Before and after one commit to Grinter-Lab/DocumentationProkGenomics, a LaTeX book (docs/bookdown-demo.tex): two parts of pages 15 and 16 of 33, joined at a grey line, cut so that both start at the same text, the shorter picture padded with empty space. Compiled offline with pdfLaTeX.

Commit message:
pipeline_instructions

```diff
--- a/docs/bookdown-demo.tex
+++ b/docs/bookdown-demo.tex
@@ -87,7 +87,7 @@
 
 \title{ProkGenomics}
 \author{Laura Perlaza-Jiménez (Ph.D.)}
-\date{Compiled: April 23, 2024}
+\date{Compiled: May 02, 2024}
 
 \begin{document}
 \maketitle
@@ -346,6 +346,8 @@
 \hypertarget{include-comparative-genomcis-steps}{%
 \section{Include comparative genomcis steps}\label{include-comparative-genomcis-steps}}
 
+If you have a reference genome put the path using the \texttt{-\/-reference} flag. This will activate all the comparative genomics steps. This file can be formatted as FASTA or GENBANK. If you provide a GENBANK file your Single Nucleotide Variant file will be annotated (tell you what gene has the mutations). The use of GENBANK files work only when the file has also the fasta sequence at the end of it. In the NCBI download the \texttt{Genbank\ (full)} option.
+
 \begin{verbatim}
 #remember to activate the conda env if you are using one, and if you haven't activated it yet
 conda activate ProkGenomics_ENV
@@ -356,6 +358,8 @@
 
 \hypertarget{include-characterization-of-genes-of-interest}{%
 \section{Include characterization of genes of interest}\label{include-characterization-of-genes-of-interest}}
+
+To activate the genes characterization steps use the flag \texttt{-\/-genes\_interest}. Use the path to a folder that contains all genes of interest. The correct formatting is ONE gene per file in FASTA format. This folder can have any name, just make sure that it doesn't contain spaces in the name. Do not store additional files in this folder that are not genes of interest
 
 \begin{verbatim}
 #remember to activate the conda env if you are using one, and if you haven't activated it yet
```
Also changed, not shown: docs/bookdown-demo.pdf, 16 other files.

▬▬▬

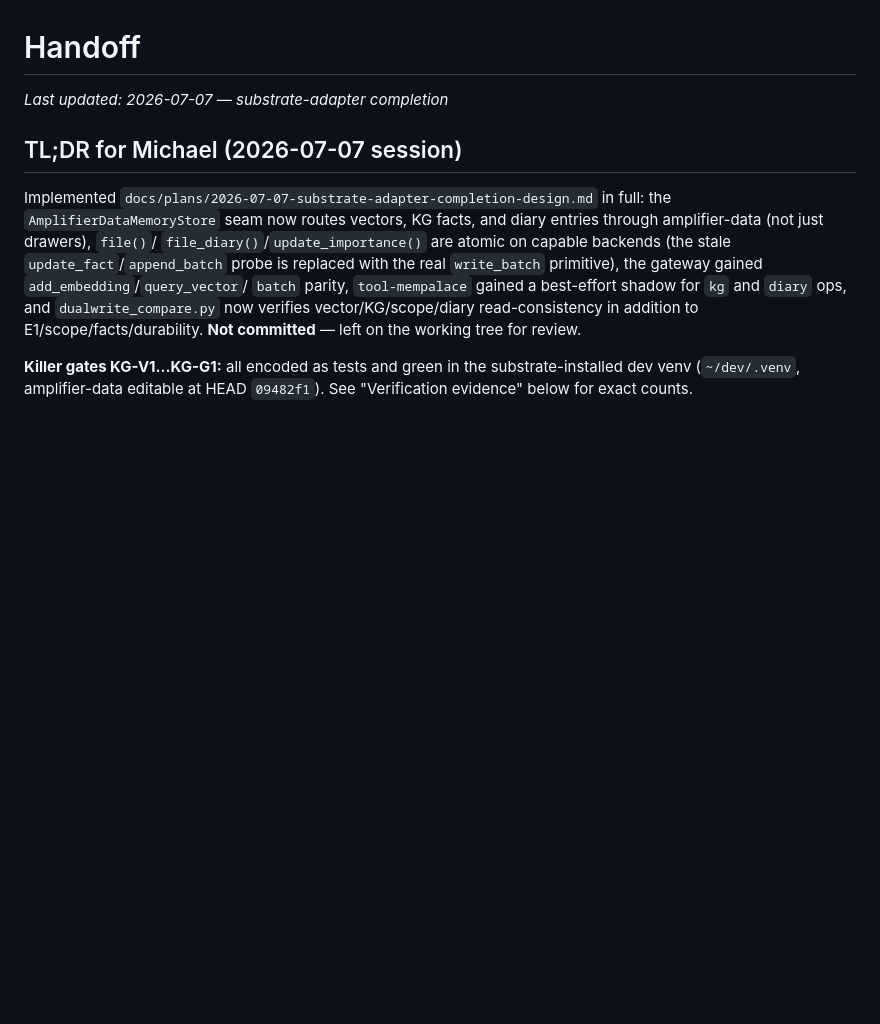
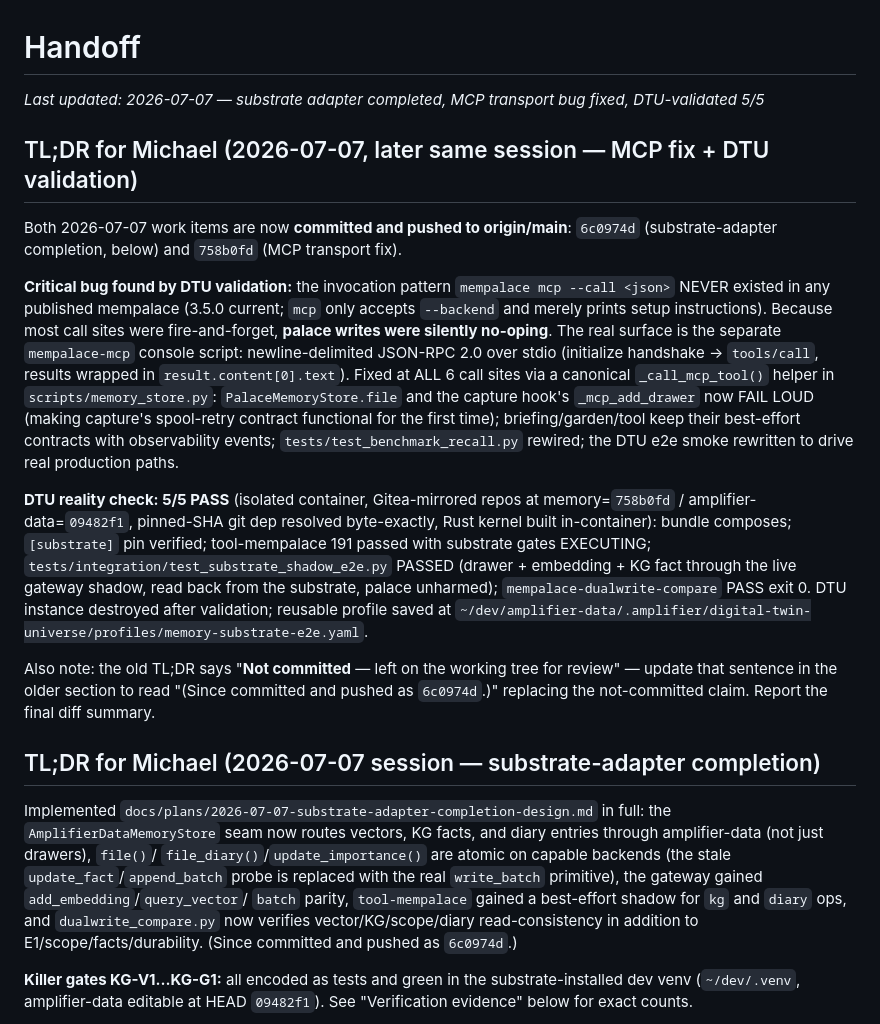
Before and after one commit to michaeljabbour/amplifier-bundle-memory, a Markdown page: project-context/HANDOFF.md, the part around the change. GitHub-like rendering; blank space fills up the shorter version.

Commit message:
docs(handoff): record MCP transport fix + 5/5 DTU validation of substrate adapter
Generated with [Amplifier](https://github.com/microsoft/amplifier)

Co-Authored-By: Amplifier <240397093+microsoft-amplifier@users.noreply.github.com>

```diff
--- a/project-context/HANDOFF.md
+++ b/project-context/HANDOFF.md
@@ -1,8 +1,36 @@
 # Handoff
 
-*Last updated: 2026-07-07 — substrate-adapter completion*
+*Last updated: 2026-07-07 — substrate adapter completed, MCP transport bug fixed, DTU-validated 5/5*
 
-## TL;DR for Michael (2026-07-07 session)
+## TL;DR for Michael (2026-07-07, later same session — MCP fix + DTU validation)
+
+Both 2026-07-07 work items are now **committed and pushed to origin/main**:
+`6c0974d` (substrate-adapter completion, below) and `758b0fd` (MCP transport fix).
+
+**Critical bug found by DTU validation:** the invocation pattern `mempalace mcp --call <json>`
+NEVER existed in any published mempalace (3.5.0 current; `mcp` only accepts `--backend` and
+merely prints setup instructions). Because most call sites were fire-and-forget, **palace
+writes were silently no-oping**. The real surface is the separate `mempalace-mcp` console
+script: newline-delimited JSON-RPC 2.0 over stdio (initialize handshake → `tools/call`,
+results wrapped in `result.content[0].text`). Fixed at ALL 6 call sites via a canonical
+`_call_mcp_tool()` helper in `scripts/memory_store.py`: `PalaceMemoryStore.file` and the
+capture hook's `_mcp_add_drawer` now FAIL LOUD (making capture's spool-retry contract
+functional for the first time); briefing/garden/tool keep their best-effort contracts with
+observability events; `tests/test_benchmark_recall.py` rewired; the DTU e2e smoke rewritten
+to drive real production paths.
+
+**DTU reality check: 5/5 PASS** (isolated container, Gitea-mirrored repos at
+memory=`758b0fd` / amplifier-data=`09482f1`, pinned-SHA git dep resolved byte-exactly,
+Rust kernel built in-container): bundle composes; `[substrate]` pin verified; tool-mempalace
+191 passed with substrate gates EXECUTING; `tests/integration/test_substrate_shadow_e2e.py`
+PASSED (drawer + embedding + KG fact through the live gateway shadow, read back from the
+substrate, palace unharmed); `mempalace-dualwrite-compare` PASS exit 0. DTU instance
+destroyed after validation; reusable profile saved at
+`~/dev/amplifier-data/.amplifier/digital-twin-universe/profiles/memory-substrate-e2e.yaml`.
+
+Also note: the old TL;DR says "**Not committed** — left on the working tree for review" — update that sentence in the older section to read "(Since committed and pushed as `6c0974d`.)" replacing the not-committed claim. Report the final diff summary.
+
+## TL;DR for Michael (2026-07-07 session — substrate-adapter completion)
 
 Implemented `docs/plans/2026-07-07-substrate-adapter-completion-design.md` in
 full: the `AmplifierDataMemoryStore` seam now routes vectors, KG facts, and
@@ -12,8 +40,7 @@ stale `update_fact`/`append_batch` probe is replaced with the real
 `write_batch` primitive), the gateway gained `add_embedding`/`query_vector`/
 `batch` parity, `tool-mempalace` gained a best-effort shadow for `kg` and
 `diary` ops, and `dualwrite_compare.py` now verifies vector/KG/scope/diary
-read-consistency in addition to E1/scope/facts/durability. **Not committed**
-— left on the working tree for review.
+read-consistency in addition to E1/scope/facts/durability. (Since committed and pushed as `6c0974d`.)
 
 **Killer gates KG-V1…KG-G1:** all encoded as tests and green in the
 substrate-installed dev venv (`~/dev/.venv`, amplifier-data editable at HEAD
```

▬▬▬

WORK ITEM: Which lines of the listing include the string "docs"? Pull them out.

RESPONSE AREA:
Before and after one commit to Grinter-Lab/DocumentationProkGenomics, a LaTeX book (docs/bookdown-demo.tex): two parts of pages 15 and 16 of 33, joined at a grey line, cut so that both start at the same text, the shorter picture padded with empty space. Compiled offline with pdfLaTeX.
--- a/docs/bookdown-demo.tex
+++ b/docs/bookdown-demo.tex
Also changed, not shown: docs/bookdown-demo.pdf, 16 other files.
docs(handoff): record MCP transport fix + 5/5 DTU validation of substrate adapter
 Implemented `docs/plans/2026-07-07-substrate-adapter-completion-design.md` in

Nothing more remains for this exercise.